# Required action
Here are some records; copy every line that holds the word "item".
BEGIN Exercise inputs
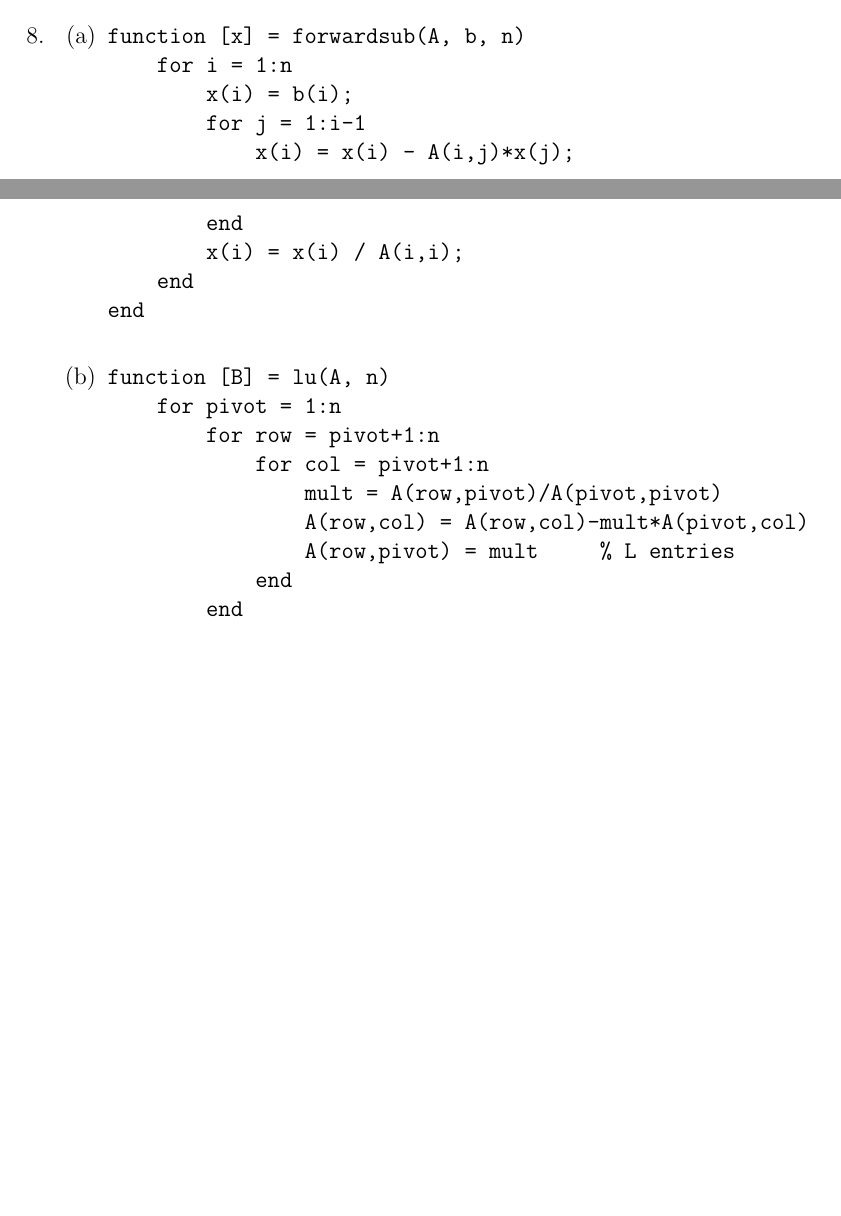
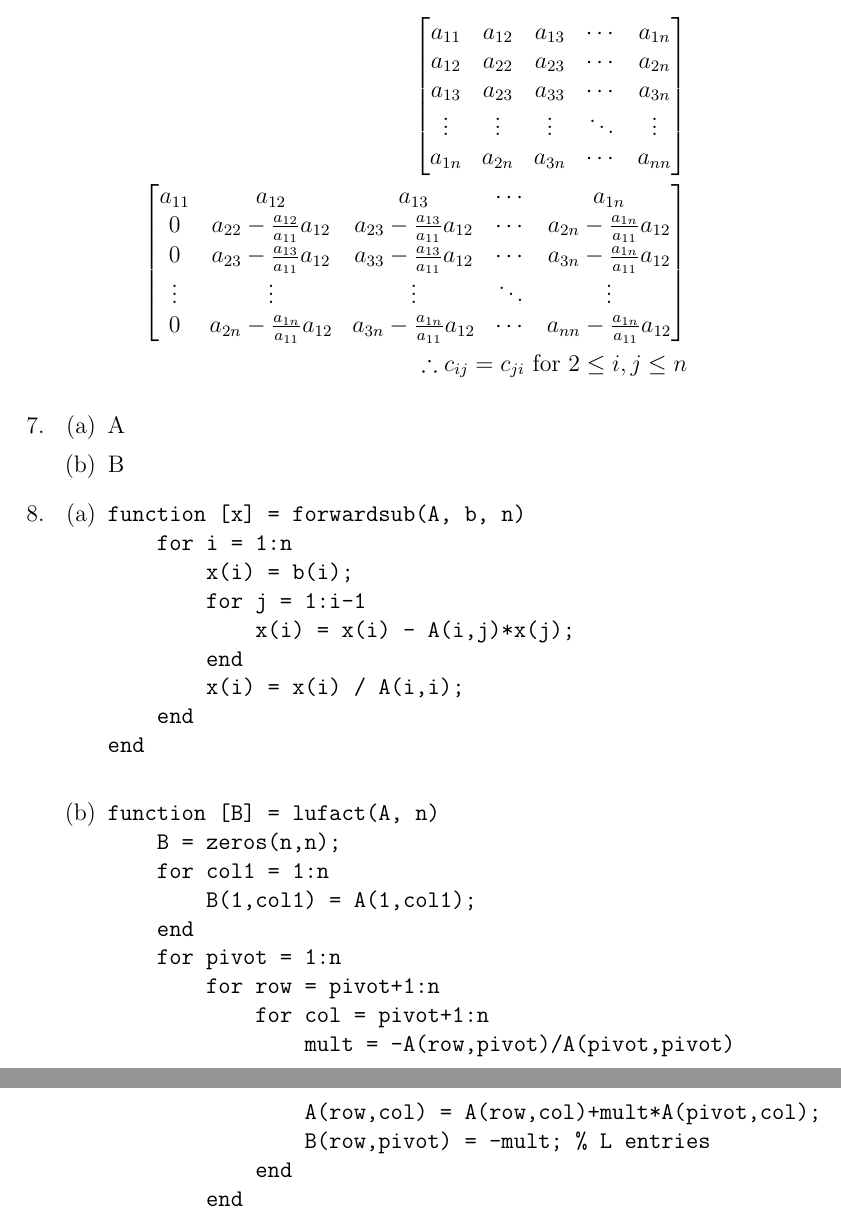
Before and after one commit to dan035-ucsd/MATH-102, a LaTeX document (math174hw1.tex): two parts of pages 7 and 8 of 8 before the commit and two parts of pages 8 and 9 of 9 after it, joined at a grey line, cut at the place of the change, the shorter picture padded with empty space. Compiled offline with pdfLaTeX.

Commit message:
Math 174 HW 2

```diff
--- a/math174hw1.tex
+++ b/math174hw1.tex
@@ -309,7 +309,28 @@
             \end{align*}
         \end{enumerate}
     \item %Problem 6
+        \begin{align*}
+            \begin{bmatrix}
+                a_{11} & a_{12} & a_{13} & \cdots & a_{1n} \\
+                a_{12} & a_{22} & a_{23} & \cdots & a_{2n} \\
+                a_{13} & a_{23} & a_{33} & \cdots & a_{3n} \\
+                \vdots & \vdots & \vdots & \ddots & \vdots \\
+                a_{1n} & a_{2n} & a_{3n} & \cdots & a_{nn}
+            \end{bmatrix} \\
+            \begin{bmatrix}
+                a_{11} & a_{12} & a_{13} & \cdots & a_{1n} \\
+                0      & a_{22}-\frac{a_{12}}{a_{11}}a_{12} & a_{23}-\frac{a_{13}}{a_{11}}a_{12} & \cdots & a_{2n}-\frac{a_{1n}}{a_{11}}a_{12} \\
+                0      & a_{23}-\frac{a_{13}}{a_{11}}a_{12} & a_{33}   -\frac{a_{13}}{a_{11}}a_{12} & \cdots & a_{3n}-\frac{a_{1n}}{a_{11}}a_{12} \\
+                \vdots & \vdots & \vdots & \ddots & \vdots \\
+                0      & a_{2n}-\frac{a_{1n}}{a_{11}}a_{12} & a_{3n}-\frac{a_{1n}}{a_{11}}a_{12} & \cdots & a_{nn}-\frac{a_{1n}}{a_{11}}a_{12}
+            \end{bmatrix} \\
+            \therefore c_{ij} = c_{ji} \text{ for } 2\le i,j \le n
+        \end{align*}
     \item %Problem 7
+        \begin{enumerate}
+            \item A
+            \item B
+        \end{enumerate}
     \item %Problem 8
         \begin{enumerate}
             \item
@@ -326,13 +347,17 @@ end
                 \end{verbatim}
             \item
                 \begin{verbatim}
-function [B] = lu(A, n)
+function [B] = lufact(A, n)
+    B = zeros(n,n);
+    for col1 = 1:n
+        B(1,col1) = A(1,col1);
+    end
     for pivot = 1:n
         for row = pivot+1:n
             for col = pivot+1:n
-                mult = A(row,pivot)/A(pivot,pivot)
-                A(row,col) = A(row,col)-mult*A(pivot,col)
-                A(row,pivot) = mult     % L entries
+                mult = -A(row,pivot)/A(pivot,pivot)
+                A(row,col) = A(row,col)+mult*A(pivot,col);
+                B(row,pivot) = -mult; % L entries
             end
         end
     end
```
Also changed, not shown: out_dir/math174hw1.pdf, 3 other files.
END Exercise inputs
# Written response
     \item %Problem 6
     \item %Problem 7
+            \item A
+            \item B
     \item %Problem 8
             \item
             \item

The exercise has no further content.